Dr. Peterson and Dr. Farrell pointed out the correlation between deferring gratification, i.e., having patience and success in life. After sitting in hundreds of households and speaking to hundreds of families that want new cars and bigger houses but were unwilling to wait until they could afford these luxuries, I came to this conclusion years ago.

Some Advice

It’s great to know what to teach, but how do you teach it? I’ve been trying to teach my kids patience but not succeeding. I’ve been attempting to teach Jokco’s “discipline equals freedom” mantra. Showing them that you work hard first, then play afterward. We’ve talked about it, but we have not done it well.

This video helped me learn the mistake I’ve made, and I hope it will help you too. We had the reward too far from the hard work. We’d often say, “if you get all your work done this weekend, you can play video games.” One of the comments Dr. Farrel mentioned was, dads, will often play with the kids and then say something to the effect of “bedtime’s at 8, if you get your schoolwork done we can use the rest of the evening to play until bed.”

This comment was eye-opening for me. When we delay the reward of a potential promise off in the future, kids don’t always associate the desired behavior and the prize.

Dark secret here, I played a lot of poker when I was younger. Since I prefer winning, I also spent a lot of time reading books. One of the books started by talking about how human intelligence is our ability to recognize patterns. We learn if I do A, then B happens. Some examples are:

If I smile at you, you will smile at me.

If I put a coat on, I won’t be cold during the winter.

If I eat, my stomach will stop hurting.

Most people do not do well at poker because the cause and effect relationship is delayed and spread out over multiple thousands of hands.
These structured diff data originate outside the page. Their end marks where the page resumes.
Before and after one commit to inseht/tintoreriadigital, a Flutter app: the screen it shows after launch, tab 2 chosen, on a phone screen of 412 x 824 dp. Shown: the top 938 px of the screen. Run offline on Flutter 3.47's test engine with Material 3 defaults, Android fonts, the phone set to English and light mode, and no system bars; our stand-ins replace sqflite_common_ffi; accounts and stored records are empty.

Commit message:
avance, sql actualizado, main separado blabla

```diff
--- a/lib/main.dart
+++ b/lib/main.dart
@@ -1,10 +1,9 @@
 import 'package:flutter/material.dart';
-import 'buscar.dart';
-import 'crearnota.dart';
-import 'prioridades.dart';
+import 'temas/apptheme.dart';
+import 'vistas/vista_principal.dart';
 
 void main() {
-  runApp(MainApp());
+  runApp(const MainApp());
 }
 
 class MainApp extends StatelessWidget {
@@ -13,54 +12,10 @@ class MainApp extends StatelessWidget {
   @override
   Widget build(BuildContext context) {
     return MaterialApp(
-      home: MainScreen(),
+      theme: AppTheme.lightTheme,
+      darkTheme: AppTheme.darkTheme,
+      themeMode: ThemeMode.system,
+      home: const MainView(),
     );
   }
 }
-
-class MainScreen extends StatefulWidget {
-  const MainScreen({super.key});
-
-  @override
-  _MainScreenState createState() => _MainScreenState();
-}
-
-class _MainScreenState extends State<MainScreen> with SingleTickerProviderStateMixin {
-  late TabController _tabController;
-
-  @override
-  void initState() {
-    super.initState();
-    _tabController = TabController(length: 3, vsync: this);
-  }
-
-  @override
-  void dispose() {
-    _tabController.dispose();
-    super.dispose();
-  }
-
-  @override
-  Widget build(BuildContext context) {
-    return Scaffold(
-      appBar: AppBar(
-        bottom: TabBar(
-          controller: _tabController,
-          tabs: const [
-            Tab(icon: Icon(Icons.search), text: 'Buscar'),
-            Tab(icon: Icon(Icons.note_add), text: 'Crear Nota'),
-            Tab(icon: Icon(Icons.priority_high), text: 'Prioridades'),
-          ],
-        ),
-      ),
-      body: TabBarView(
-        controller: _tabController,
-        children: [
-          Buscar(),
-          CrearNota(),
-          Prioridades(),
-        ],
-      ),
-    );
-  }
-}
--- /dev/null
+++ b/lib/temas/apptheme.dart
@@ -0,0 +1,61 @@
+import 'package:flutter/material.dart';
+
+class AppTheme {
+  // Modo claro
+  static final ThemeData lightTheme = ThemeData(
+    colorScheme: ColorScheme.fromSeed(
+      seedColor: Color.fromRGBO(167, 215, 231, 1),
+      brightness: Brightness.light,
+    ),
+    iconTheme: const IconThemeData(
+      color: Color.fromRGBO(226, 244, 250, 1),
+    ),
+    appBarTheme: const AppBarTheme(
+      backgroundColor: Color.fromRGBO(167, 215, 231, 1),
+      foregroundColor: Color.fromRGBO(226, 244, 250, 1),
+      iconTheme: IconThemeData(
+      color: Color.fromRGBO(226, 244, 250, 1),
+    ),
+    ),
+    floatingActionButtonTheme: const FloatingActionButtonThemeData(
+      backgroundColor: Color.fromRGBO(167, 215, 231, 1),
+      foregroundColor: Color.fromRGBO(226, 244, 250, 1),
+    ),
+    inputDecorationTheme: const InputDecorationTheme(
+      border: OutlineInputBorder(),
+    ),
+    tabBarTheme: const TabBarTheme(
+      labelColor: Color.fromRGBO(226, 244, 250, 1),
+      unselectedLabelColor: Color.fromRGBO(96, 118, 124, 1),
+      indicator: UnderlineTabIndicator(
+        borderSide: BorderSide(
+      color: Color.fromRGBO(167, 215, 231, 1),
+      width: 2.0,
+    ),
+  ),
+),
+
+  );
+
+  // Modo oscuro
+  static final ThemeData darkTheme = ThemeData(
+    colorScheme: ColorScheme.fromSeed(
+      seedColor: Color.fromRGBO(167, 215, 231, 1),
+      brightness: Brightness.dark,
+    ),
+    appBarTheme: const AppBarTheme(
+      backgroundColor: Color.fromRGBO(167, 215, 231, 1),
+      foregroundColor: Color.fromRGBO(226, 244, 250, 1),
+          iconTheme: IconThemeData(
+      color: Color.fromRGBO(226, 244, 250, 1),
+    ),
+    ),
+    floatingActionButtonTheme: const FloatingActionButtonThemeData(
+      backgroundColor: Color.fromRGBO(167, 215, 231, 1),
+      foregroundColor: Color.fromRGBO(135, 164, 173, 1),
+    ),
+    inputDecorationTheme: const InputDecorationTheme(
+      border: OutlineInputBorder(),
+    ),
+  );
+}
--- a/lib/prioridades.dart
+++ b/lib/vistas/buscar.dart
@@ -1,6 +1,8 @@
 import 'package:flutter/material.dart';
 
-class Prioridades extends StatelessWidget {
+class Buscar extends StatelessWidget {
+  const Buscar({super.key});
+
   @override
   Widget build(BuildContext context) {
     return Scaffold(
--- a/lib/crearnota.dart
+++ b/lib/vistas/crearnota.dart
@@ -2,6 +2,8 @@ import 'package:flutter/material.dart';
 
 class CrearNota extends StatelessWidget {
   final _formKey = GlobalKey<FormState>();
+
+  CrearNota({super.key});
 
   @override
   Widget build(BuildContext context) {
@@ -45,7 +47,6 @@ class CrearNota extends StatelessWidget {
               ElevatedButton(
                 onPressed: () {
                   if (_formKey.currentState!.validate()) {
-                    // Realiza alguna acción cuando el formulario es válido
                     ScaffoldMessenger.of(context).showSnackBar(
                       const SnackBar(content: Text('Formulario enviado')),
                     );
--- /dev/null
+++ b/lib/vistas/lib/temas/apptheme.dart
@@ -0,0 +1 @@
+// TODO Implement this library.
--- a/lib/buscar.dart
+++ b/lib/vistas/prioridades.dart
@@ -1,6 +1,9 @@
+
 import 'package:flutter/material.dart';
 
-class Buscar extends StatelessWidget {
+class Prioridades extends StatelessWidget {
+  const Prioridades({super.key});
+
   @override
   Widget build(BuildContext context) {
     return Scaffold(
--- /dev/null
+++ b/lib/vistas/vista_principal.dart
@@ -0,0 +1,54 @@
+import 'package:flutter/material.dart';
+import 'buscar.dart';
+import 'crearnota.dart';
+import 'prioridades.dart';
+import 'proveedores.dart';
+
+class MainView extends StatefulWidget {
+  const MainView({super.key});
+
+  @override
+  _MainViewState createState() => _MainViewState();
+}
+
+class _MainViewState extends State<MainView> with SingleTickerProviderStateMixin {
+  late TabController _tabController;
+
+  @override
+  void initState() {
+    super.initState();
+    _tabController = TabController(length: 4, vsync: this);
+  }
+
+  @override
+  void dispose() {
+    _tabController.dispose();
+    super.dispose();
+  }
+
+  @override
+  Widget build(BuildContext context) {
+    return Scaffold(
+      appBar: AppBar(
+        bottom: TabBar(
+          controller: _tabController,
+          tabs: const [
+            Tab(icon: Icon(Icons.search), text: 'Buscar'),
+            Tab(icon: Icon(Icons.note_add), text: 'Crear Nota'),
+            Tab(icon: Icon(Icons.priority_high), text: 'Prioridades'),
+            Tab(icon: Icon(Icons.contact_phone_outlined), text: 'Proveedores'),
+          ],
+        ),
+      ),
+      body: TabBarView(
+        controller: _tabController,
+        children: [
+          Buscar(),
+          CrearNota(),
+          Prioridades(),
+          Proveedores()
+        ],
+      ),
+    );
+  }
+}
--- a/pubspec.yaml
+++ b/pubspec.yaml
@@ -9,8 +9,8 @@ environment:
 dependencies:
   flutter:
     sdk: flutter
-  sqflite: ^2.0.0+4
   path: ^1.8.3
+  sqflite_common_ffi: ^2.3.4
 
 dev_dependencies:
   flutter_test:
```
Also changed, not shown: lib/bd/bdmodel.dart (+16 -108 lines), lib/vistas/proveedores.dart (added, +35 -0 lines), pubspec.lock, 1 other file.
The key to winning in poker, much like life, is making good decisions. The problem comes from the randomness of poker. You can make good decisions and lose or make bad decisions and win when looking at just a few hundred hands. It takes a long time to make good decisions to learn what to do. The reward is often separated from the cause, so we do not see the pattern.

Reward Your Kids Immediately

Finance is often the say way. If you decided to start a 401k today, it might take months, maybe even a few years, before you feel like your building wealth. This delayed gratification makes a lot of people quit or even not get started. They think, “what will $100 a month really do?”

If adults have a short view of the future, kids’ views of the future are even shorter. Telling a kid, do this today, and next week you’ll get a reward doesn’t work. It feels like five years from now. Let’s be honest. As parents, there are many times we even forget we owe them the reward.

What we are teaching them is not to delay gratification. We need to reward our kids immediately. Teach them to do the work and then get the reward.

One last note on this. The reward doesn’t have to be the final reward. You can use a sticker or IOU coupon to reward them and allow them to cash in at a later point. Dave Ramsey talks about using a commission system where the kids have a “task list” for the week, and at the end of the week, you pay them for the tasks they completed. If you go with a system like this, be sure to “check them off” each day. Right after the kids complete the task, check it off. Let the reward be the celebration of checking the item off. This way, they will see the connection between the action and the reward. As they get older, the reward can come at a later time.